Episode 3: Health insurance and residential treatment.
Updated: Nov 11, 2019
Episode 3 of the Food for Thought mental health podcast is all about health insurance and answers the often-asked question, "Why won't health insurance cover residential treatment?"
Host: Virgil Stucker.
Guest: Scott Leshin, founder and CEO of SJ Health Insurance Advocates. SJ Health Insurance Advocates is a health insurance claims management and advocacy ﬁrm based in New Jersey and serving families all over the country.
ABOUT THIS EPISODE
Medical insurance companies typically try not to cover needed mental health treatment beyond the average 7.2 day hospital stay during a crisis. Scott and his firm are helping families and providers to secure coverage for residential, specialty and community-based care… when it is needed. They try to get insurance companies to comply with the federal mandates requiring that those with mental illness be given treatment that is equivalent to treatments covered for physical illness.
The recording of this conversation with Scott was particularly timely due to a major ruling on Monday March 4th, in which a Federal Judge from California found that UBH of UnitedHealth Group created internal policies that impeded access to care for patients with mental health and substance abuse disorders to save money.

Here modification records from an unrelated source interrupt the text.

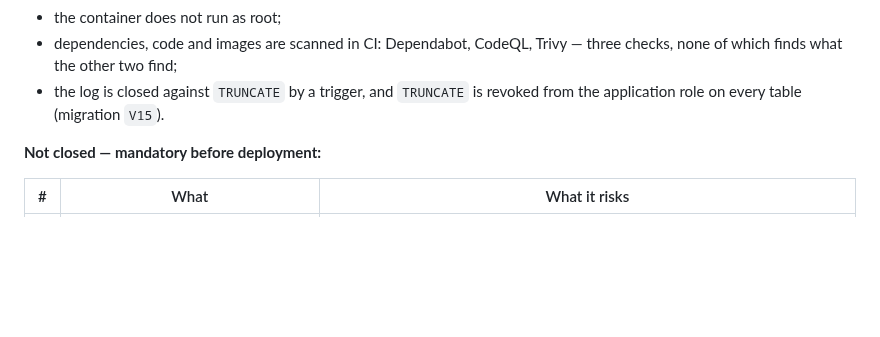
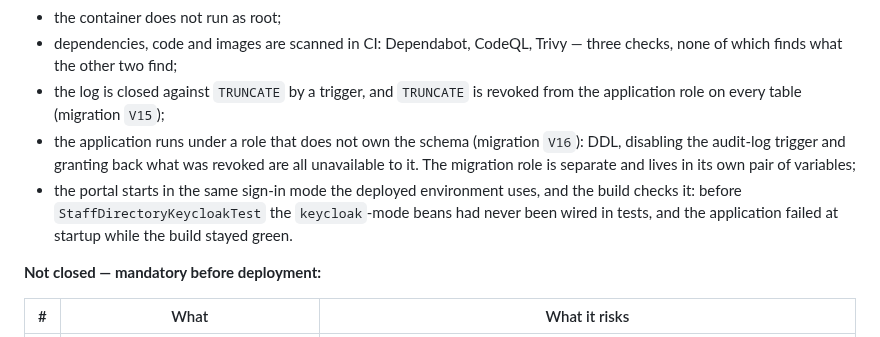
Before and after one commit to michaelwelly/MuseonUrania, a Markdown page: docs/architecture/target_architecture.en.md, the part around the change. GitHub-like rendering; blank space fills up the shorter version.

```diff
--- a/docs/architecture/target_architecture.en.md
+++ b/docs/architecture/target_architecture.en.md
@@ -167,7 +167,15 @@ Worked out from the code rather than from intentions. Details in
 - dependencies, code and images are scanned in CI: Dependabot, CodeQL, Trivy —
   three checks, none of which finds what the other two find;
 - the log is closed against `TRUNCATE` by a trigger, and `TRUNCATE` is revoked
-  from the application role on every table (migration `V15`).
+  from the application role on every table (migration `V15`);
+- the application runs under a role that does not own the schema (migration
+  `V16`): DDL, disabling the audit-log trigger and granting back what was
+  revoked are all unavailable to it. The migration role is separate and lives
+  in its own pair of variables;
+- the portal starts in the same sign-in mode the deployed environment uses, and
+  the build checks it: before `StaffDirectoryKeycloakTest` the `keycloak`-mode
+  beans had never been wired in tests, and the application failed at startup
+  while the build stayed green.
 
 **Not closed — mandatory before deployment:**
 
```
Also changed, not shown: docs/architecture/target_architecture.md (+11 -4 lines).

ABOUT OUR GUEST
Scott Leshin comes to this work with very personal experience: he founded this company after discovering firsthand how broken the health insurance industry is while trying to seek reimbursement for his son, Sam, who has cerebral palsy.
Scott received his Bachelor’s degree from Syracuse University and Master’s degree from NYU Stern School of Business. Prior to founding SJHIA, Scott worked on Wall Street for both Morgan Stanley and Goldman Sachs.

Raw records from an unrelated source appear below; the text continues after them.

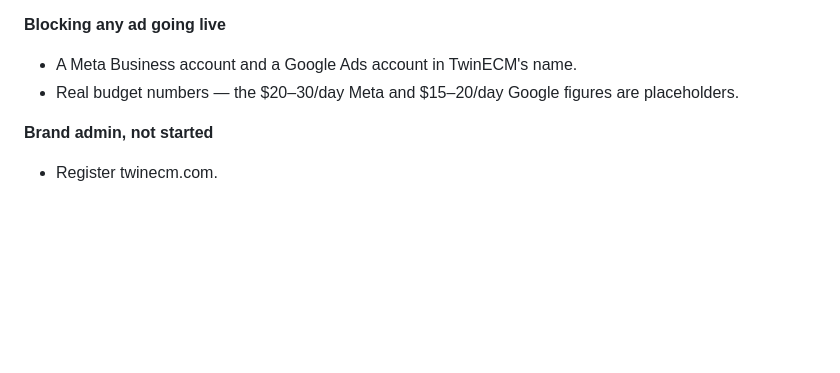
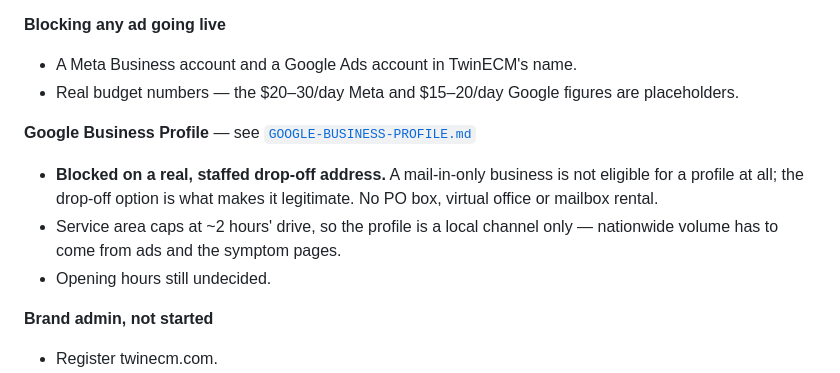
Before and after one commit to info4keyslocksmith-jpg/fifa-world-cup, a Markdown page: twinecm/BRIEF.md, the part around the change. GitHub-like rendering; blank space fills up the shorter version.

```diff
--- a/twinecm/BRIEF.md
+++ b/twinecm/BRIEF.md
@@ -324,6 +324,11 @@ videos land before June.
 - A Meta Business account and a Google Ads account in TwinECM's name.
 - Real budget numbers — the $20–30/day Meta and $15–20/day Google figures are placeholders.
 
+**Google Business Profile** — see [`GOOGLE-BUSINESS-PROFILE.md`](GOOGLE-BUSINESS-PROFILE.md)
+- **Blocked on a real, staffed drop-off address.** A mail-in-only business is not eligible for a profile at all; the drop-off option is what makes it legitimate. No PO box, virtual office or mailbox rental.
+- Service area caps at ~2 hours' drive, so the profile is a local channel only — nationwide volume has to come from ads and the symptom pages.
+- Opening hours still undecided.
+
 **Brand admin, not started**
 - Register twinecm.com.
 - Claim @twinecm on TikTok and YouTube; pick the Instagram/X fallback and file the inactive-username requests.
```
Also changed, not shown: twinecm/GOOGLE-BUSINESS-PROFILE.md (added, +152 -0 lines).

While working an intense full-time job, Scott was also managing the challenges and frustrations that came from navigating the health insurance bureaucracy. Through consistent and determined advocacy for his son, Scott continued to cultivate his knowledge and expertise of the health insurance industry.
After achieving success for his son (who he still fights for daily) and becoming aware that many other families also needed help, Scott launched SJHealth which now has 40 employees helping him to help families and mental health care providers nationwide to gain greater access to medical insurance resources for treatment beyond acute hospital care.
The three main talking points addressed in this episode:
1. Framing the issue: why health insurance companies are so reluctant to cover residential treatment.
2. How can families be smart consumers, avoid pitfalls, and get the most out of their health insurance coverage?
3.Breaking news: California judge rules against United Behavior Health for discriminatory practices.
During the live recording of this episode, we received more questions than we could answer. Below Scott has addressed each of the questions we did not have time to get to.
Given that it's all about the money - how do we make NOT paying more expensive? Penalties for denials? Currently if someone does actually sue & win, there are no damages for instance.
There are instances where insurance carriers are fined for their bad behavior. It is not uncommon. However, these fines are very small and the carriers save money by paying the fines vs the claims.
Can you discuss a few case studies where getting coverage was successful? What sort of diagnosis did the person have and why kind of treatment did they receive?
Majority of cases are successful and this applies to all levels of care. You can find the Clinical Policy Guidelines online that demonstrate what a patient must present with to have the best chance for success. It is important to note that proactively seeking authorization leads to significantly more successful than retroactively seeking authorization via the appeals process.
What have you found to be the average number of days insurance companies are willing to cover residential treatment for?
27 – 45 days
Do you have hope that our healthcare system will turn away from volume-based care and towards a more preventative approach, like you just spoke about?
Our healthcare system is moving in this direction but the insurance industry is not. The two need to meet. This is the on-going battle. You see this more on the medical side. For example, wellness visits and flu shots are commonly offered for free from insurance carriers bc they are inexpensive and do save costs long term for the carrier. Conversely on the mental health side we are very far apart.
Is it easier to get coverage if the parents have guardianship?
Past age 26 it is. Reason being is that the courts have already demonstrated the need.
Is the answer universal healthcare?
In my opinion no. It’s failing in the countries that have it and there is too much dysfunction in our government to successfully administer basic programs let alone something as important has healthcare. This is a political issue which I like to stay away from.
What can program leaders of residential programs who care do to help families with the health insurance mess?
Most programs do offer some sort of insurance assistance either in house or via a third party relationship such as working with firms like mine. Programs should also be tracking outcomes and conducting outcomes studies to offer proof to insurance companies as to the effectiveness of residential treatment.
Regarding the court cases and what we hope can begin changes in the current lack of insurance coverage when needed - what can we do as citizens to help this movement? On the legislative side, we can keep sending the message to our representatives, but can we do anything to support forward movement of what's going on in courts? Is this a battle that is better fought on state or federal level?
The more light we can shine on this issue the better. Be it contacting your representative or getting active in various advocacy groups.
Is it correct that the in network rehabs are more regulated and more reliable than out of network facilities?
Regulation on quality of care does not fall to the insurance carrier. This is done on the state level. Both in and out of network providers can do a great job or a terrible job. It varies significantly from program to program.